PROBLEM STATEMENT
Repeat the data below in full. Pictures must not be part of the copy.

GIVEN RECORDS
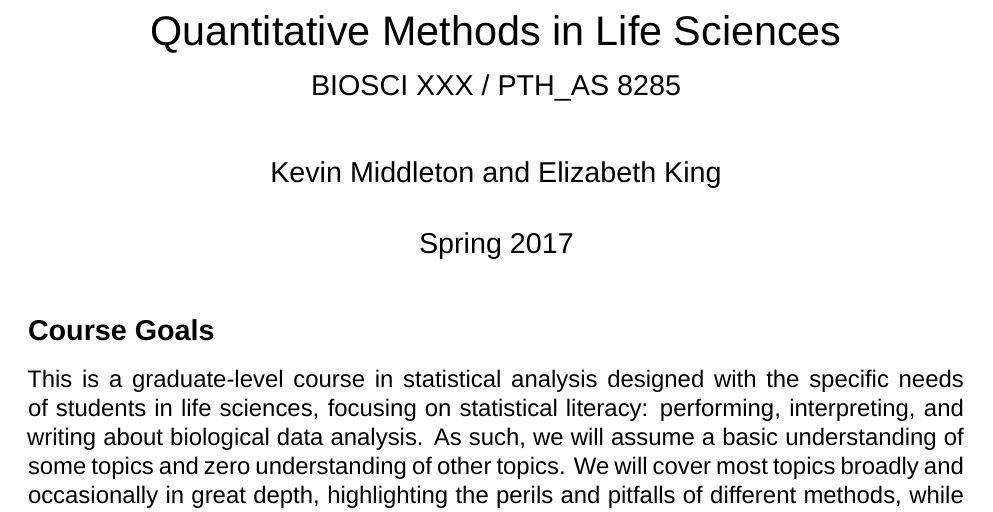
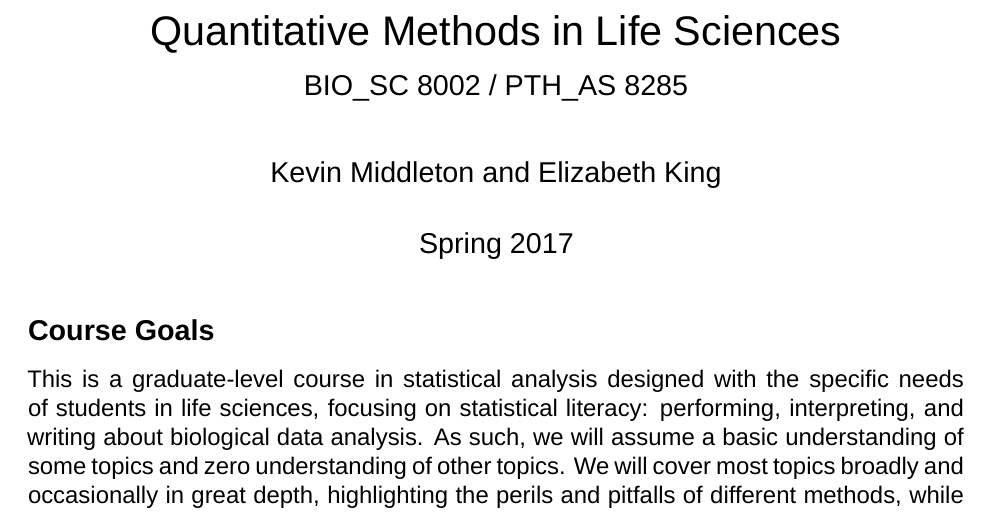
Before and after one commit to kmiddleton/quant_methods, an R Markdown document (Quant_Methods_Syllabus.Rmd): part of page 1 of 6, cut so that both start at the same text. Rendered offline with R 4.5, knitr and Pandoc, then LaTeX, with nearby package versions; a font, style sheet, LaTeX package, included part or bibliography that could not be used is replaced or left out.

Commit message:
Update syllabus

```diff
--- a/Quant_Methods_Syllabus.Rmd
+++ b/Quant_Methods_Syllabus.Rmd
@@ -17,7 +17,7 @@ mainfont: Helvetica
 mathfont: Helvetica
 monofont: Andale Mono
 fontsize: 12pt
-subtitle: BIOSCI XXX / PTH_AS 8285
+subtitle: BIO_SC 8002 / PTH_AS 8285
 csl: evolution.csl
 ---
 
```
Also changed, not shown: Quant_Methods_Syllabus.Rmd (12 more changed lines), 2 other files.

RESPONSE BOX
Before and after one commit to kmiddleton/quant_methods, an R Markdown document (Quant_Methods_Syllabus.Rmd): part of page 1 of 6, cut so that both start at the same text. Rendered offline with R 4.5, knitr and Pandoc, then LaTeX, with nearby package versions; a font, style sheet, LaTeX package, included part or bibliography that could not be used is replaced or left out.

Commit message:
Update syllabus

```diff
--- a/Quant_Methods_Syllabus.Rmd
+++ b/Quant_Methods_Syllabus.Rmd
@@ -17,7 +17,7 @@ mainfont: Helvetica
 mathfont: Helvetica
 monofont: Andale Mono
 fontsize: 12pt
-subtitle: BIOSCI XXX / PTH_AS 8285
+subtitle: BIO_SC 8002 / PTH_AS 8285
 csl: evolution.csl
 ---
 
```
Also changed, not shown: Quant_Methods_Syllabus.Rmd (12 more changed lines), 2 other files.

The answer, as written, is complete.